▶ **Stored data entries**
[Start of Attachment]
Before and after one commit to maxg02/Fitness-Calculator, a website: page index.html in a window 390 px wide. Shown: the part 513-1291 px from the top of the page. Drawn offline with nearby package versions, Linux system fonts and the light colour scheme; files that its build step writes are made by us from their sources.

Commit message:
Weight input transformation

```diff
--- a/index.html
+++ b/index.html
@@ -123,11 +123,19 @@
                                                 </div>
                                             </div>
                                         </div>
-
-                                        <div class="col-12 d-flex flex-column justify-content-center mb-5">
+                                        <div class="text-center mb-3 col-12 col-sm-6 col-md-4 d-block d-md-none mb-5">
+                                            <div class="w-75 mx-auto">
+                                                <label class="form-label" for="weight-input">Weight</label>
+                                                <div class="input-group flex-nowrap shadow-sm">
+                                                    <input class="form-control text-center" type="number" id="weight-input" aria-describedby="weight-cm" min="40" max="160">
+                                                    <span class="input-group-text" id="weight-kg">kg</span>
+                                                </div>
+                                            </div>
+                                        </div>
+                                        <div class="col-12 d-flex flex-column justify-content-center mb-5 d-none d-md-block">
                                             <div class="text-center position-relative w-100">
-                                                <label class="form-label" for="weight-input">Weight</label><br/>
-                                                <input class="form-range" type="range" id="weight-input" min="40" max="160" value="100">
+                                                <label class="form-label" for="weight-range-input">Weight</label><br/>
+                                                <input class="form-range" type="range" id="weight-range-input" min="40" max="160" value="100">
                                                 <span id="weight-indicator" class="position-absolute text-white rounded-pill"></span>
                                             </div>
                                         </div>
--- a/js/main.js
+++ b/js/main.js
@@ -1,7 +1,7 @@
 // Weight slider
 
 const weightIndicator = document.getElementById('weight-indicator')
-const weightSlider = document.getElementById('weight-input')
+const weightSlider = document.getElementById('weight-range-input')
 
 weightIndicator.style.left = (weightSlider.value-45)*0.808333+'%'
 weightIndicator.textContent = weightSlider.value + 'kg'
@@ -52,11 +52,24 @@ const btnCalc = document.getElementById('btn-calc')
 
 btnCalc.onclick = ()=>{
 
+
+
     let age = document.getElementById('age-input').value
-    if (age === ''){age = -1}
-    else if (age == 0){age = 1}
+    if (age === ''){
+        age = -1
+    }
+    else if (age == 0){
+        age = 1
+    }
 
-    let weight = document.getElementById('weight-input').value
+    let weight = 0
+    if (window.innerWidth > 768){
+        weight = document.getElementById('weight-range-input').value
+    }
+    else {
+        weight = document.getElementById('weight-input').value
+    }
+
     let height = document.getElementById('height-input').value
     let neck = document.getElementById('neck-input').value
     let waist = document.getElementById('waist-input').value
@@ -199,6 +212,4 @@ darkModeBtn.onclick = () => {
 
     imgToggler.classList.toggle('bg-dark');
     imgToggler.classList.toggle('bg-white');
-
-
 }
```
[End of Attachment]
Could I ask you to return the records exactly and in full?

Before and after one commit to maxg02/Fitness-Calculator, a website: page index.html in a window 390 px wide. Shown: the part 513-1291 px from the top of the page. Drawn offline with nearby package versions, Linux system fonts and the light colour scheme; files that its build step writes are made by us from their sources.

Commit message:
Weight input transformation

```diff
--- a/index.html
+++ b/index.html
@@ -123,11 +123,19 @@
                                                 </div>
                                             </div>
                                         </div>
-
-                                        <div class="col-12 d-flex flex-column justify-content-center mb-5">
+                                        <div class="text-center mb-3 col-12 col-sm-6 col-md-4 d-block d-md-none mb-5">
+                                            <div class="w-75 mx-auto">
+                                                <label class="form-label" for="weight-input">Weight</label>
+                                                <div class="input-group flex-nowrap shadow-sm">
+                                                    <input class="form-control text-center" type="number" id="weight-input" aria-describedby="weight-cm" min="40" max="160">
+                                                    <span class="input-group-text" id="weight-kg">kg</span>
+                                                </div>
+                                            </div>
+                                        </div>
+                                        <div class="col-12 d-flex flex-column justify-content-center mb-5 d-none d-md-block">
                                             <div class="text-center position-relative w-100">
-                                                <label class="form-label" for="weight-input">Weight</label><br/>
-                                                <input class="form-range" type="range" id="weight-input" min="40" max="160" value="100">
+                                                <label class="form-label" for="weight-range-input">Weight</label><br/>
+                                                <input class="form-range" type="range" id="weight-range-input" min="40" max="160" value="100">
                                                 <span id="weight-indicator" class="position-absolute text-white rounded-pill"></span>
                                             </div>
                                         </div>
--- a/js/main.js
+++ b/js/main.js
@@ -1,7 +1,7 @@
 // Weight slider
 
 const weightIndicator = document.getElementById('weight-indicator')
-const weightSlider = document.getElementById('weight-input')
+const weightSlider = document.getElementById('weight-range-input')
 
 weightIndicator.style.left = (weightSlider.value-45)*0.808333+'%'
 weightIndicator.textContent = weightSlider.value + 'kg'
@@ -52,11 +52,24 @@ const btnCalc = document.getElementById('btn-calc')
 
 btnCalc.onclick = ()=>{
 
+
+
     let age = document.getElementById('age-input').value
-    if (age === ''){age = -1}
-    else if (age == 0){age = 1}
+    if (age === ''){
+        age = -1
+    }
+    else if (age == 0){
+        age = 1
+    }
 
-    let weight = document.getElementById('weight-input').value
+    let weight = 0
+    if (window.innerWidth > 768){
+        weight = document.getElementById('weight-range-input').value
+    }
+    else {
+        weight = document.getElementById('weight-input').value
+    }
+
     let height = document.getElementById('height-input').value
     let neck = document.getElementById('neck-input').value
     let waist = document.getElementById('waist-input').value
@@ -199,6 +212,4 @@ darkModeBtn.onclick = () => {
 
     imgToggler.classList.toggle('bg-dark');
     imgToggler.classList.toggle('bg-white');
-
-
 }
```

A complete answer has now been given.